Now known as Sinapis arvensis; also formerly called Brassica kaber. A common weed along roadsides and in fields. The larger flowers easily distinguish it from the other wlid mustards.
Gray describes the genus and the species:
BRASSICA [Tourn.] L. MUSTARD. TURNIP
Annuals or biennials, with yellow flowers.

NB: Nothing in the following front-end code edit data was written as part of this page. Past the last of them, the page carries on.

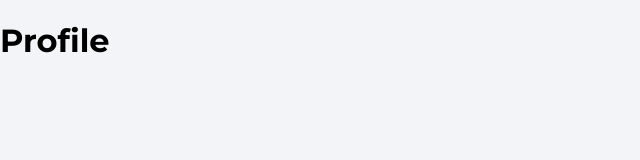
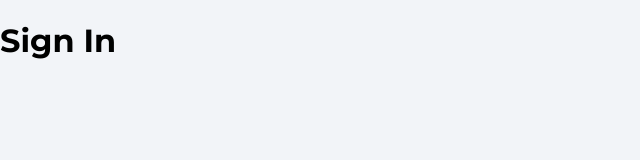
Before and after one commit to nameelza/house-marketplace, a React (Create React App) app: page /profile in a window 1280 px wide. Shown: the top 160 px of the page, without its empty margins (0-640 px from the left). Built offline with nearby package versions, Linux system fonts and the light colour scheme.

Commit message:
Update App.js

```diff
--- a/src/App.js
+++ b/src/App.js
@@ -13,7 +13,7 @@
         <Routes>
           <Route path="/" element={<Explore />} />
           <Route path="/offers" element={<Offers />} />
-          <Route path="/profile" element={<Profile />} />
+          <Route path="/profile" element={<SignIn />} />
           <Route path="/sign-in" element={<SignIn />} />
           <Route path="/sign-up" element={<SignUp />} />
           <Route path="/forgot-password" element={<ForgotPassword />} />
```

Lower leaves mostly lyrate, incised, or pinnatifid. (The Latin name of the Cabbage.)
B. ARVENSIS (L.) Ktze. (CHARLOCK.) Knotty pods fully one third occupied by a stout 2-cdged beak; upper leaves rhombic, scarcely petioled, merely toothed; fruiting pedicels short, thick; pods smooth or rarely bristly. 4 cm. long. (B. Sinapistrum Boiss.; Sinapis arvensis L.) Noxious weed in grainfields, etc. (Nat. from Eu.)